Let's imagine a 50 year old lady who had a load of amalgams placed mainly when she was young. She's read that dentists crown patients' teeth when they've got big fillings in because it stops them from breaking and losing their teeth.
What's the P here? The P is a problem in a patient - in this case a patient with heavily restored teeth.
The I bit relates to the intervention. In this case the I is a crown (or an onlay). You want to know, as this lady's dentist, whether or not you should crown some of her teeth and - if you're going to - which ones. So you want to compare placing a crown against not placing a crown to know if the crown is better.

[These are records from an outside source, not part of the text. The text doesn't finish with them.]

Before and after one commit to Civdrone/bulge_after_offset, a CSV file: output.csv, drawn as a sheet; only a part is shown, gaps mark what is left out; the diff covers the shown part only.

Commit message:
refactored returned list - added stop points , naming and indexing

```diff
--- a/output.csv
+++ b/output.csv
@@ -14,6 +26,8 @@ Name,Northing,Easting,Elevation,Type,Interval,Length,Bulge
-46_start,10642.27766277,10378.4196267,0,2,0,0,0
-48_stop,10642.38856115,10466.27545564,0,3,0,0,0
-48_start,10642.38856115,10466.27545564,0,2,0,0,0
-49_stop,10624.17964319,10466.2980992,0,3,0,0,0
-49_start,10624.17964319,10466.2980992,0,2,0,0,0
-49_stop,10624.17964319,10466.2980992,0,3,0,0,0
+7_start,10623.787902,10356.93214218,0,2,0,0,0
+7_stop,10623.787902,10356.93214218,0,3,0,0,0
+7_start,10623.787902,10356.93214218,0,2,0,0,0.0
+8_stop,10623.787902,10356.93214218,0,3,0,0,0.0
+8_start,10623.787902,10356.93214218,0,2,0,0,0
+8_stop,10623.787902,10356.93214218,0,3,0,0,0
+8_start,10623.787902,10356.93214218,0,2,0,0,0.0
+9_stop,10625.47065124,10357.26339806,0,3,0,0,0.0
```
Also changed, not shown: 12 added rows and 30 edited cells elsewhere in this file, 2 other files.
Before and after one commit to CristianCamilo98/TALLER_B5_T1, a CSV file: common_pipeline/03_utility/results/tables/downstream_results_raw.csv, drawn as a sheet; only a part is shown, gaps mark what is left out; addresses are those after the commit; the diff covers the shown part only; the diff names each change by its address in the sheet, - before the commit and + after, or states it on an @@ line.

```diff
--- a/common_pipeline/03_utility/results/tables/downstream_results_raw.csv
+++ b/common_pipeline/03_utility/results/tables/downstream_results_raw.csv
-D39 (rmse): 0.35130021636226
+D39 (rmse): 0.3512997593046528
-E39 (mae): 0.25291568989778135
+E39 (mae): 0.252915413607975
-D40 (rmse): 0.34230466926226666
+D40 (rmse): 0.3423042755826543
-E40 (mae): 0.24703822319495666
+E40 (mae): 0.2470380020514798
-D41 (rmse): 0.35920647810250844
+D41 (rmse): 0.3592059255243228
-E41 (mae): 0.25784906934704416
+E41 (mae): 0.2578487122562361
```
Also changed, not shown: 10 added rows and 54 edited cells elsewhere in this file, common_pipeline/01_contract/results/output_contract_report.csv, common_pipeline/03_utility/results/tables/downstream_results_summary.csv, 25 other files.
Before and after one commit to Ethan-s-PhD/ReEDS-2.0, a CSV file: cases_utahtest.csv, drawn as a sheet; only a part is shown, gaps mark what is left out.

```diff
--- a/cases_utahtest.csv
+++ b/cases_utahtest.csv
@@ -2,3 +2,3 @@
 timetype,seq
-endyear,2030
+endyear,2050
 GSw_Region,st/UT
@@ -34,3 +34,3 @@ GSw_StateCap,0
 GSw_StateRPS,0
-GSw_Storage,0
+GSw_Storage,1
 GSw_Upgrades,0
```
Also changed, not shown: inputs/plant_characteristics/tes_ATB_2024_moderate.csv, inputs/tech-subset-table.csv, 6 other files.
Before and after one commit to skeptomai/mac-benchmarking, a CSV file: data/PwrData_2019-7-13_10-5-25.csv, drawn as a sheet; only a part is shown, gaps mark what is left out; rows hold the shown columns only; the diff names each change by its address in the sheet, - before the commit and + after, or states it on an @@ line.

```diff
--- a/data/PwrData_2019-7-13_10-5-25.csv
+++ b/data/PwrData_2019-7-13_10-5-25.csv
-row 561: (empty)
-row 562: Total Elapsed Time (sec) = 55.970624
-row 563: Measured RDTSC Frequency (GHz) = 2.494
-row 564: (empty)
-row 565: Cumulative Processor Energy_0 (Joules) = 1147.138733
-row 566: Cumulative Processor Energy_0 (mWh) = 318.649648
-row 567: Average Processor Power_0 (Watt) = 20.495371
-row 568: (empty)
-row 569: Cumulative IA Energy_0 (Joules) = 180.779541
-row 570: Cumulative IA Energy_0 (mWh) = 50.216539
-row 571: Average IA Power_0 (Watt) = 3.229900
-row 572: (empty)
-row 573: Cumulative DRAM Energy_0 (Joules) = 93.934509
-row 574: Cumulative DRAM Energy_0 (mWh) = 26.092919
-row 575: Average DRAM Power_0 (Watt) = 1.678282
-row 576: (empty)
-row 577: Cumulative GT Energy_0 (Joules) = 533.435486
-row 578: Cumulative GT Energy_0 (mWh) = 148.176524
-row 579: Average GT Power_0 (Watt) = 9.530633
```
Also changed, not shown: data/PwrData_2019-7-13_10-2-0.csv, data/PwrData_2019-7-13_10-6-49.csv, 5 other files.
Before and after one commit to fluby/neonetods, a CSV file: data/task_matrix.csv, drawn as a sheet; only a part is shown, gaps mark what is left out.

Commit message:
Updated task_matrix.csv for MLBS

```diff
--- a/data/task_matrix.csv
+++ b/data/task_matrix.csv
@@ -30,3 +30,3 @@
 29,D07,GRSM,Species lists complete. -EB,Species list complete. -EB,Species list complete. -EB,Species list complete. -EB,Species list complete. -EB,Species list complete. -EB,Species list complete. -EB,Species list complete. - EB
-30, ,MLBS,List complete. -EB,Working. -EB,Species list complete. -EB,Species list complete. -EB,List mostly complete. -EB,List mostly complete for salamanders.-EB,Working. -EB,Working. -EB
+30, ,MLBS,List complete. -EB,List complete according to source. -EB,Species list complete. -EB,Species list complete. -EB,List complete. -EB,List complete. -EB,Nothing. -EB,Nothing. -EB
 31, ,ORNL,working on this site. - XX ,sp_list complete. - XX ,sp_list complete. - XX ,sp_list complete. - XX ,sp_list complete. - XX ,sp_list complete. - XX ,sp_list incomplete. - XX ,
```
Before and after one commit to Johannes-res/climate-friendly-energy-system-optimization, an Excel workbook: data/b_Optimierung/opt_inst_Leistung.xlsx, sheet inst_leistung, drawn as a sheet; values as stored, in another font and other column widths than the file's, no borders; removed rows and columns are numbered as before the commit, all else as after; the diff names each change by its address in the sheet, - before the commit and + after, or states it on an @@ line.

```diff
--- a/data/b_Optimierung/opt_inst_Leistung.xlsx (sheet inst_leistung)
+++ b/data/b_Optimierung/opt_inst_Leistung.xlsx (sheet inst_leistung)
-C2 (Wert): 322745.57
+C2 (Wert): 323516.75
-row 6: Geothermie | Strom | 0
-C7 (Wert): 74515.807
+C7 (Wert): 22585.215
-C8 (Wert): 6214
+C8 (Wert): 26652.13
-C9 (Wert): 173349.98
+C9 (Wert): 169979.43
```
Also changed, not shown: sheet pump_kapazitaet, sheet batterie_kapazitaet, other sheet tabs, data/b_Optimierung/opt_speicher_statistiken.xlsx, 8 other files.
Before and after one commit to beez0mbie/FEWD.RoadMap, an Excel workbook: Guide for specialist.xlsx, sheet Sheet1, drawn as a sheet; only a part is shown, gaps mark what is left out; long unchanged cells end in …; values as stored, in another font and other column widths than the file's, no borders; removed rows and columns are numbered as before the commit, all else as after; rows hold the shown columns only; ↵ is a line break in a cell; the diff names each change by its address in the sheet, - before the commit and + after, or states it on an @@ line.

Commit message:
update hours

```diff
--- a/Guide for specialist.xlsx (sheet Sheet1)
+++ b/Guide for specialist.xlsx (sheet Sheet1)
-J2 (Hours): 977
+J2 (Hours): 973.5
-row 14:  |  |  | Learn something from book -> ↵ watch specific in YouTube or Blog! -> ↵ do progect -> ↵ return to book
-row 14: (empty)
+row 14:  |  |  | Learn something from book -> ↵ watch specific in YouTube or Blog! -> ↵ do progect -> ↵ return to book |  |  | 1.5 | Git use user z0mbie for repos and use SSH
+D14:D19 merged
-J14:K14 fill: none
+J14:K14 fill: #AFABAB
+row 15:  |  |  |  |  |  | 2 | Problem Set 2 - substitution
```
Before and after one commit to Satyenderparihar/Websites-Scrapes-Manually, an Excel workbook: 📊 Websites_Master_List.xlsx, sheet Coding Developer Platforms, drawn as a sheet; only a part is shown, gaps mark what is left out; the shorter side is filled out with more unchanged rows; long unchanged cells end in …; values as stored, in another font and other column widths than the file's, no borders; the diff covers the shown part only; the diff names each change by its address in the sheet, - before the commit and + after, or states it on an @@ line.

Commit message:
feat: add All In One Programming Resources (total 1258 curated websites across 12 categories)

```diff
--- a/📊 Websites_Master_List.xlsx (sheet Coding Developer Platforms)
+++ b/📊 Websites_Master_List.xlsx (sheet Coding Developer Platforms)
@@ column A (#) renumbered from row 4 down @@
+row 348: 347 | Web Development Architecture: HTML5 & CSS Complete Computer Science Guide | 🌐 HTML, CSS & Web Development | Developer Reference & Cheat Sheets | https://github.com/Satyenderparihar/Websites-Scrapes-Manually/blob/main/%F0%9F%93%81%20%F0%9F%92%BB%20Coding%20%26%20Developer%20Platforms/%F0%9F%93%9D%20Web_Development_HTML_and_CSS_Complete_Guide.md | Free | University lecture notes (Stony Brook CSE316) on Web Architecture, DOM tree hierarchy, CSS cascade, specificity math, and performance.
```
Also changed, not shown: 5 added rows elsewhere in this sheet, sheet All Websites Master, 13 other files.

So C is your comparison or control. In this case that is a filling - either amalgam or composite. If all we looked at was the survival time of a crown, without comparing it to the filling, we wouldn't know whether the filling might last just as long - or even longer.
Finally O is the outcome or outcomes you're interested in. What matters to the patient in this case? She is probably worried about losing her teeth. So the bottom line will be - does placing a crown mean that she'll keep that tooth longer than if she had just left it with a filling?
Another outcome might also be which restoration has to be replaced most frequently, or what the long term cost is of each treatment. And an outcome that is often forgotten is whether there are any adverse effects: does the tooth die, does it fracture catastrophically so it has to be extracted, does one cause mouth cancer?
We usually decide on one main outcome that really interests us. In this case I'd go for whether or not the tooth was retained longer as without this information it's very difficult to decide whether one is more cost-effective, for example.
So the PICO question here would be:
For an adult patient with an MOD or larger restoration in a molar tooth (P) does a crown or onlay (I) rather than a composite or amalgam (C) result in the tooth being retained longer (O)?
So why do this? Well, if you're going to search for evidence one way or the other - even if it means asking an expert (even though they lie way down the bottom on the hierarchies of evidence) - it is important to have a clear question. From this you can create a search strategy to use with Medline or the Cochrane Library and in a short time you can identify any good papers that might help you answer your question.
For more on this have a look at the Centre for Evidence Based Dentistry website